And for heavens sake, stop whining about the price of the hay! Are you paying the property taxes? Are you paying for the equipment maintenance and repairs? Are you buying the fuels, filters, lubes, twine and whatnot? Did you write that whopping check for the fertilizer? No? Then just be quiet. These people risk tens of thousands of dollars every single cutting, betting the weather will hold out for cutting, tedding, raking and baling-and that the people who called and pleaded with them to be "put on the list" actually show up like promised. And guess what? They can loose it all, with one rain!!

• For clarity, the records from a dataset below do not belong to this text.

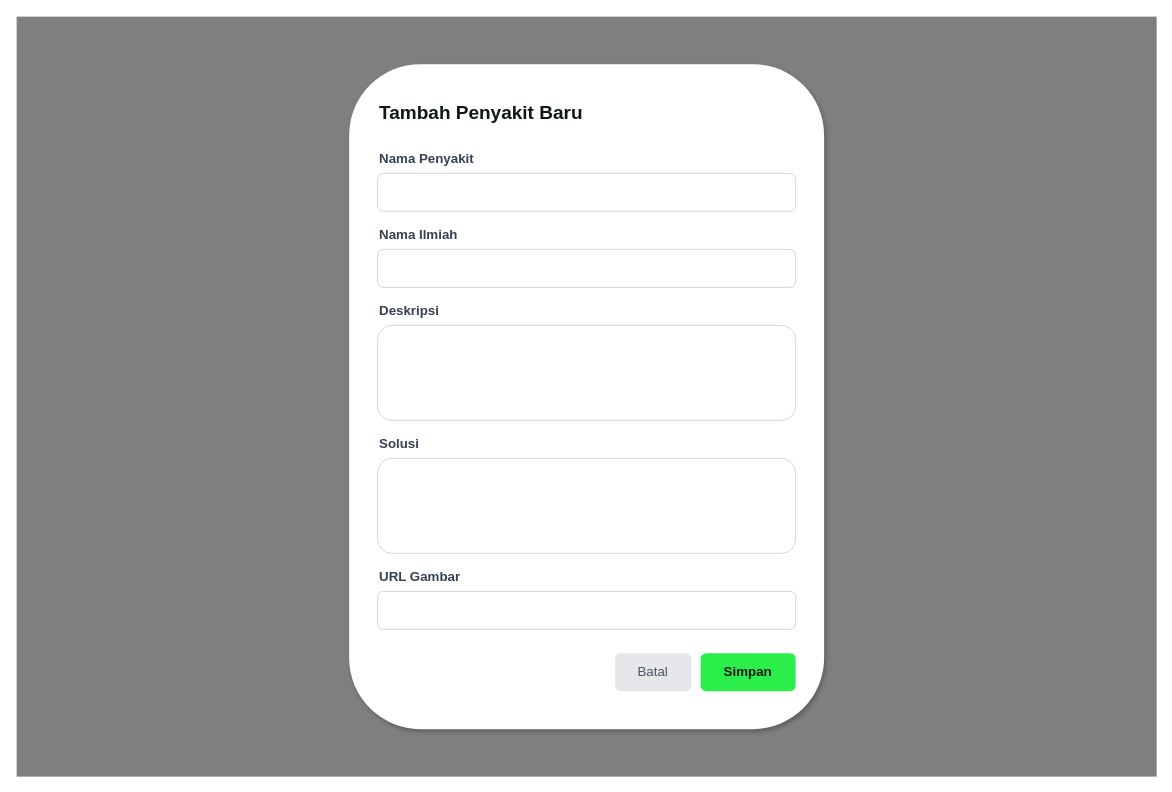
Earlier version of the draw.io diagram diagram/desain/admin-tambah-penyakit.drawio (RajaSunrise/kangkungku). Source tidied: cells renumbered, new cells numbered last; positions are measured from the earlier drawing's top-left corner, leaving out a move shared by most shapes. Both pictures are drawn from the tidied source at 95%, with x=0, y=0 at pixel (16, 16).
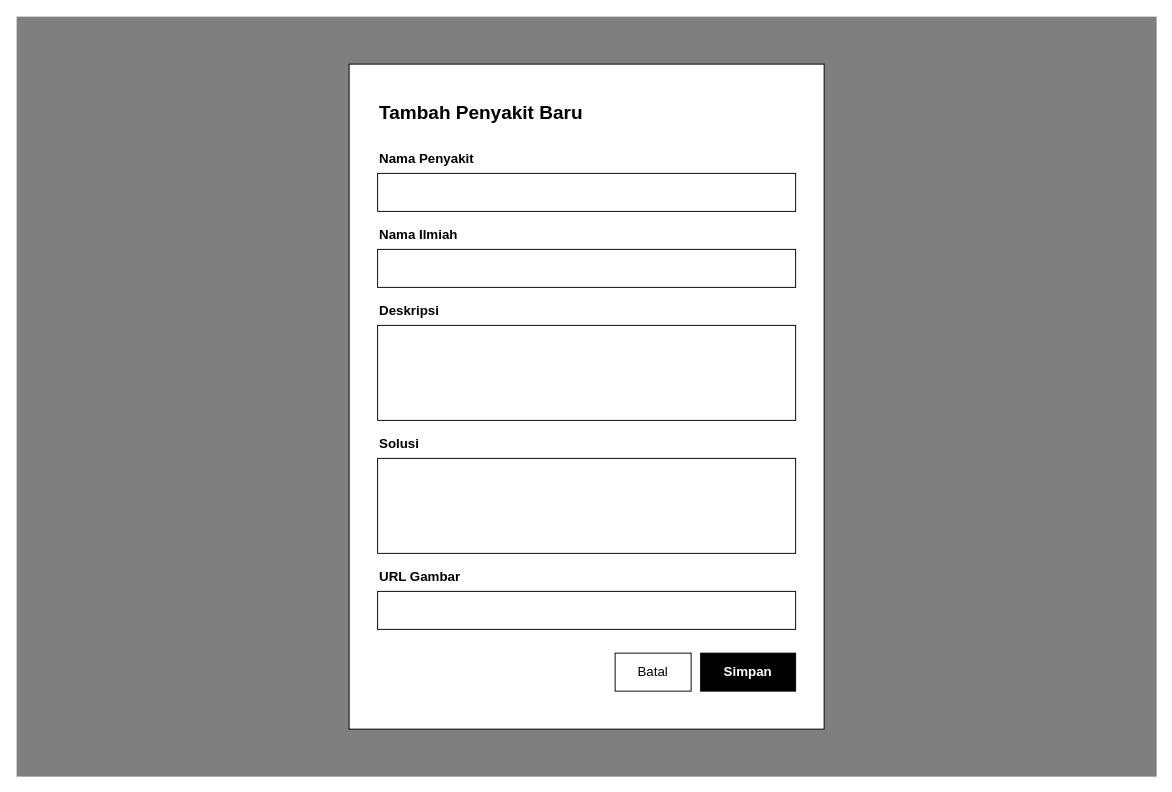
After the change.

Change to the diagram source:
```diff
@@
 <mxGraphModel>
   <root>
     <mxCell id="0" />
     <mxCell id="1" parent="0" />
     <mxCell id="2" style="rounded=0;whiteSpace=wrap;html=1;fillColor=#000000;fillOpacity=50;strokeColor=none;" parent="1" vertex="1">
       <mxGeometry width="1200" height="800" as="geometry" />
     </mxCell>
-    <mxCell id="3" style="rounded=1;whiteSpace=wrap;html=1;fillColor=#FFFFFF;strokeColor=none;shadow=1;" parent="1" vertex="1">
+    <mxCell id="3" style="rounded=0;whiteSpace=wrap;html=1;fillColor=#FFFFFF;strokeColor=#000000;" parent="1" vertex="1">
       <mxGeometry x="350" y="50" width="500" height="700" as="geometry" />
     </mxCell>
-    <mxCell id="4" value="Tambah Penyakit Baru" style="text;html=1;strokeColor=none;fillColor=none;align=left;verticalAlign=middle;whiteSpace=wrap;rounded=0;fontColor=#111812;fontSize=20;fontStyle=1;" parent="1" vertex="1">
+    <mxCell id="4" value="Tambah Penyakit Baru" style="text;html=1;strokeColor=none;fillColor=none;align=left;verticalAlign=middle;whiteSpace=wrap;rounded=0;fontColor=#000000;fontSize=20;fontStyle=1;" parent="1" vertex="1">
       <mxGeometry x="380" y="80" width="300" height="40" as="geometry" />
     </mxCell>
-    <mxCell id="5" value="Nama Penyakit" style="text;html=1;strokeColor=none;fillColor=none;align=left;verticalAlign=middle;whiteSpace=wrap;rounded=0;fontColor=#374151;fontSize=14;fontStyle=1;" parent="1" vertex="1">
+    <mxCell id="5" value="Nama Penyakit" style="text;html=1;strokeColor=none;fillColor=none;align=left;verticalAlign=middle;whiteSpace=wrap;rounded=0;fontColor=#000000;fontSize=14;fontStyle=1;" parent="1" vertex="1">
       <mxGeometry x="380" y="140" width="150" height="20" as="geometry" />
     </mxCell>
-    <mxCell id="6" style="rounded=1;whiteSpace=wrap;html=1;fillColor=#FFFFFF;strokeColor=#D1D5DB;" parent="1" vertex="1">
+    <mxCell id="6" style="rounded=0;whiteSpace=wrap;html=1;fillColor=#FFFFFF;strokeColor=#000000;" parent="1" vertex="1">
       <mxGeometry x="380" y="165" width="440" height="40" as="geometry" />
     </mxCell>
-    <mxCell id="7" value="Nama Ilmiah" style="text;html=1;strokeColor=none;fillColor=none;align=left;verticalAlign=middle;whiteSpace=wrap;rounded=0;fontColor=#374151;fontSize=14;fontStyle=1;" parent="1" vertex="1">
+    <mxCell id="7" value="Nama Ilmiah" style="text;html=1;strokeColor=none;fillColor=none;align=left;verticalAlign=middle;whiteSpace=wrap;rounded=0;fontColor=#000000;fontSize=14;fontStyle=1;" parent="1" vertex="1">
       <mxGeometry x="380" y="220" width="150" height="20" as="geometry" />
     </mxCell>
-    <mxCell id="8" style="rounded=1;whiteSpace=wrap;html=1;fillColor=#FFFFFF;strokeColor=#D1D5DB;" parent="1" vertex="1">
+    <mxCell id="8" style="rounded=0;whiteSpace=wrap;html=1;fillColor=#FFFFFF;strokeColor=#000000;" parent="1" vertex="1">
       <mxGeometry x="380" y="245" width="440" height="40" as="geometry" />
     </mxCell>
-    <mxCell id="9" value="Deskripsi" style="text;html=1;strokeColor=none;fillColor=none;align=left;verticalAlign=middle;whiteSpace=wrap;rounded=0;fontColor=#374151;fontSize=14;fontStyle=1;" parent="1" vertex="1">
+    <mxCell id="9" value="Deskripsi" style="text;html=1;strokeColor=none;fillColor=none;align=left;verticalAlign=middle;whiteSpace=wrap;rounded=0;fontColor=#000000;fontSize=14;fontStyle=1;" parent="1" vertex="1">
       <mxGeometry x="380" y="300" width="150" height="20" as="geometry" />
     </mxCell>
-    <mxCell id="10" style="rounded=1;whiteSpace=wrap;html=1;fillColor=#FFFFFF;strokeColor=#D1D5DB;" parent="1" vertex="1">
+    <mxCell id="10" style="rounded=0;whiteSpace=wrap;html=1;fillColor=#FFFFFF;strokeColor=#000000;" parent="1" vertex="1">
       <mxGeometry x="380" y="325" width="440" height="100" as="geometry" />
     </mxCell>
-    <mxCell id="11" value="Solusi" style="text;html=1;strokeColor=none;fillColor=none;align=left;verticalAlign=middle;whiteSpace=wrap;rounded=0;fontColor=#374151;fontSize=14;fontStyle=1;" parent="1" vertex="1">
+    <mxCell id="11" value="Solusi" style="text;html=1;strokeColor=none;fillColor=none;align=left;verticalAlign=middle;whiteSpace=wrap;rounded=0;fontColor=#000000;fontSize=14;fontStyle=1;" parent="1" vertex="1">
       <mxGeometry x="380" y="440" width="150" height="20" as="geometry" />
     </mxCell>
-    <mxCell id="12" style="rounded=1;whiteSpace=wrap;html=1;fillColor=#FFFFFF;strokeColor=#D1D5DB;" parent="1" vertex="1">
+    <mxCell id="12" style="rounded=0;whiteSpace=wrap;html=1;fillColor=#FFFFFF;strokeColor=#000000;" parent="1" vertex="1">
       <mxGeometry x="380" y="465" width="440" height="100" as="geometry" />
     </mxCell>
-    <mxCell id="13" value="URL Gambar" style="text;html=1;strokeColor=none;fillColor=none;align=left;verticalAlign=middle;whiteSpace=wrap;rounded=0;fontColor=#374151;fontSize=14;fontStyle=1;" parent="1" vertex="1">
+    <mxCell id="13" value="URL Gambar" style="text;html=1;strokeColor=none;fillColor=none;align=left;verticalAlign=middle;whiteSpace=wrap;rounded=0;fontColor=#000000;fontSize=14;fontStyle=1;" parent="1" vertex="1">
       <mxGeometry x="380" y="580" width="150" height="20" as="geometry" />
     </mxCell>
-    <mxCell id="14" style="rounded=1;whiteSpace=wrap;html=1;fillColor=#FFFFFF;strokeColor=#D1D5DB;" parent="1" vertex="1">
+    <mxCell id="14" style="rounded=0;whiteSpace=wrap;html=1;fillColor=#FFFFFF;strokeColor=#000000;" parent="1" vertex="1">
       <mxGeometry x="380" y="605" width="440" height="40" as="geometry" />
     </mxCell>
-    <mxCell id="15" value="Batal" style="rounded=1;whiteSpace=wrap;html=1;fillColor=#E5E7EB;strokeColor=none;fontColor=#4B5563;fontSize=14;" parent="1" vertex="1">
+    <mxCell id="15" value="Batal" style="rounded=0;whiteSpace=wrap;html=1;fillColor=#FFFFFF;strokeColor=#000000;fontColor=#000000;fontSize=14;" parent="1" vertex="1">
       <mxGeometry x="630" y="670" width="80" height="40" as="geometry" />
     </mxCell>
-    <mxCell id="16" value="Simpan" style="rounded=1;whiteSpace=wrap;html=1;fillColor=#2BEE4B;strokeColor=none;fontColor=#111812;fontStyle=1;fontSize=14;" parent="1" vertex="1">
+    <mxCell id="16" value="Simpan" style="rounded=0;whiteSpace=wrap;html=1;fillColor=#000000;strokeColor=#000000;fontColor=#FFFFFF;fontStyle=1;fontSize=14;" parent="1" vertex="1">
       <mxGeometry x="720" y="670" width="100" height="40" as="geometry" />
     </mxCell>
   </root>
 </mxGraphModel>
```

Every year that I walk onto a hay feild that has crop down, I feel the strong pull to be on a tractor myself....its amazingly hynoptic and rewarding at the same time for myself. But truthfully, there are many other ways to make money, than growing hay for finicky, flighty, and untrustworthy "customers" who want everything for nothing and whine about it too. Funny how I don't hear about these same folks donating their time to get that hay up.......


Lori said...

Alright now....put down the gun...we don't want to see you hurt anyone.
Most folks do a fine job of shooting themselves in their own foot, as you have seen and heard already.

Maybe its time for a "weeding" anyway. All you can do is prepare for yourself and your family. Just let nature take its course on the rest.
Yes, we know the innocent will probably
pay but that's how it usually is.
Sign of the times.

suvalley said...

The only thing I am hurting are feelings.....most horse owners up here have no idea how to be good customers-and that includes some of my own, btw.

That is not to say that I haven't seen a number of rigs on hayfeilds and everyone pitching in to get everyone loaded up quickly. I bet only a tiny percentage think about what remains to be done after they drive off with their load.

Its foolish and just wrong to blame the farmer for bad hay that was improperly stored once it was off the feild. And it's also wrong to blame the guy on the tractor for what you did bring home-after all, you loaded it! You were not held at gun point and forced to buck those bales, remember?

The farmer could mitigate a lot of loss and bad feelings all around, if they invested in moisture testers....that old "twist" method is not accurate at all :(

Lori said...

I have a deep appreciation for the farmer. After all who else would labor day after day for little or no profit and still be happy about it.
The tradition of working the land is slowly dying, younger folks aren't willing to work so hard for so little.

I wonder if anyone has considered what we will feed ourselves and our animals when no one is working the land anymore.

suvalley said...

I don't know that it's "not willing to work so hard for so little" as a general feeling that it should all come easy to them. After all, that's what they are fed via the media every single day. We don't see many role models getting air time that exhibit the better human traits, do we? :(

There is a great deal of satisfaction that comes from harvesting a crop-any crop. Unfortunately that's not the same thing as money in the bank, but it's a pay off of a different sort.